Wily Peralta hit Justin Morneau with a high hard one in last night’s Pirates-Brewers game and benches emptied:
After the game, Peralta was asked if he threw at Morneau on purpose. Here’s what he said:
“It wasn’t on purpose,” said Peralta. “We tried to go up and in. The ball slipped out of my hand and go right up and hit him. I don’t want to hit him, especially in that situation.”
Of course, Morneau came to the plate right after Andrew McCutchen hit a homer (after which some might think was admiring it, but in reality he wasn’t sure where the ball went). Yet, at the time, the Brewers still had a four run lead and there was, of course, no one on base.
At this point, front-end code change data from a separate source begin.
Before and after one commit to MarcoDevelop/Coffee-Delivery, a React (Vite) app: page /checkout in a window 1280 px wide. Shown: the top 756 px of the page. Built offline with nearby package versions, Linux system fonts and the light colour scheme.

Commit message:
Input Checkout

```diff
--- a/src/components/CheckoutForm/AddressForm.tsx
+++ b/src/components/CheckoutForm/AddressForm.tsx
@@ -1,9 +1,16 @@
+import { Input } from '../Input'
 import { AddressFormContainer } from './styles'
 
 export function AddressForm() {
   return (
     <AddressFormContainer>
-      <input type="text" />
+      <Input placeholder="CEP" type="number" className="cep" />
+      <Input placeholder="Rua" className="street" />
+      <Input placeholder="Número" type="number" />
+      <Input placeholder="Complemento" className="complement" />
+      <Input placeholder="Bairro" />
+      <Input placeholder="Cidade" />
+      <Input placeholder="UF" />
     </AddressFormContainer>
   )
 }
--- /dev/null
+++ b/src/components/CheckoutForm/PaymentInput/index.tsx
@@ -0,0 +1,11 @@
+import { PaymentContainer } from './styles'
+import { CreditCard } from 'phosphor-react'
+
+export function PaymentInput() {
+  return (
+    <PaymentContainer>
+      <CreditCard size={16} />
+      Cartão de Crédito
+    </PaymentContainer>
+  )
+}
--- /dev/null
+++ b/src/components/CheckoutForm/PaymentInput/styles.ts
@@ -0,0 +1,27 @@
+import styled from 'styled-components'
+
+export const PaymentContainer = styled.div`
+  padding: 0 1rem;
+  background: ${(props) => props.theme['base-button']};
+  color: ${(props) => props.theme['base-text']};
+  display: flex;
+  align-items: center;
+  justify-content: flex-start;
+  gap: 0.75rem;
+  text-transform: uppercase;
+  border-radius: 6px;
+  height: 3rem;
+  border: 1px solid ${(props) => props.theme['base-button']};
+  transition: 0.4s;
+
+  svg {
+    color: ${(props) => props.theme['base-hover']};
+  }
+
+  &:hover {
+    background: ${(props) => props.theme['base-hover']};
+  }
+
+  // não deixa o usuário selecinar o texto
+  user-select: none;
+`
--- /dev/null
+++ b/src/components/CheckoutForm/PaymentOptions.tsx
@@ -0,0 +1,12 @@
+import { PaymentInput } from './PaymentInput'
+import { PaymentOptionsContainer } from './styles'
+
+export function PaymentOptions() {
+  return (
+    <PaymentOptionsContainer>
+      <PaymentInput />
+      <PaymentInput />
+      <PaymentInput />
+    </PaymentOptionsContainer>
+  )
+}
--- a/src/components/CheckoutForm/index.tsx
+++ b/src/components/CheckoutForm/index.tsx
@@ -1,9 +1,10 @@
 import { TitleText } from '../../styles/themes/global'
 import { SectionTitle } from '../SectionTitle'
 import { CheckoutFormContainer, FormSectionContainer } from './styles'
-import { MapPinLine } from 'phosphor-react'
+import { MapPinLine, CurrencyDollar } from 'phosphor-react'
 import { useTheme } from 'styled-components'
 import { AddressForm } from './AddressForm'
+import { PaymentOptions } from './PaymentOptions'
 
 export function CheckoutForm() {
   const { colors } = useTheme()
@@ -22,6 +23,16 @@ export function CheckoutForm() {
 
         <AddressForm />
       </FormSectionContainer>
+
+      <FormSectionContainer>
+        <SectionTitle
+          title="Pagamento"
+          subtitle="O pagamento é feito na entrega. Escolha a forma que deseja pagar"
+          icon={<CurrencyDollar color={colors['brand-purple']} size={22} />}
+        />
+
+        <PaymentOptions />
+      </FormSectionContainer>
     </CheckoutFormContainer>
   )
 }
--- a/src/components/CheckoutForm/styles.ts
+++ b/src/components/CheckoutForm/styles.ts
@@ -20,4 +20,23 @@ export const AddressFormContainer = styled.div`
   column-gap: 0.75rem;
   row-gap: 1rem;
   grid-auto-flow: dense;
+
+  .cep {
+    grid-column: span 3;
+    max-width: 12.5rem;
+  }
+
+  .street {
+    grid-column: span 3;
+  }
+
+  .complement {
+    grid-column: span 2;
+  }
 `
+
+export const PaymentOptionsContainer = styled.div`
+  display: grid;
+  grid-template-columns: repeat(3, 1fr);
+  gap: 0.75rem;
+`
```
Which pretty much makes that the EXACT situation someone would throw at a batter if one were so inclined. So spare me the “in that situation” talk, dude.
Let’s see a suspension for Peralta today, MLB. He clearly threw at a guy’s head on purpose. A guy who lost a huge chunk of time as well as his MVP-level mojo thanks to multiple concussions.
Marco Estrada and the Blue Jays have agreed to a one-year, $13 million extension with the Blue Jays, reports Jon Morosi of MLB.com. Last night Morosi reported that the sides were near a deal.
This extension is, functionally, like adding a year on to his old deal, which paid him $26 million for the 2016-17 seasons. As Bill noted last night. while the 34-year-old right-hander has a subpar 4.84 ERA on the season, he has a solid 170/67 K/BB ratio in 176.2 innings this year and has improved in the second half.
Adrian Walker of the Boston Globe reports that the Boston Red Sox will air an anti-racism public service announcement at Fenway Park before their game on September 28. This is part of a large campaign backed by the Sox, the Boston Bruins, Boston Celtics, New England Patriots and New England Revolution “featuring athletes calling on fans to take a stand against racism and hate speech at sports venues.”
This comes in the wake of a group of protesters hanging an anti-racism banner in Fenway Park last week which, in turn came a few months after Adam Jones, like many visiting players of color before him, claimed that racial epithets were hurled at him by fans in the Fenway bleachers.
Red Sox CEO Sam Kennedy tells the globe that the Jones incident is what inspired the PSA campaign:
“When the incidents in May occurred, one of the first things we recognized was sports teams are high-profile, and we have the opportunity to help lead a high-level discussion around this,” he said. “We wanted to take the lead in taking a stand against racism.”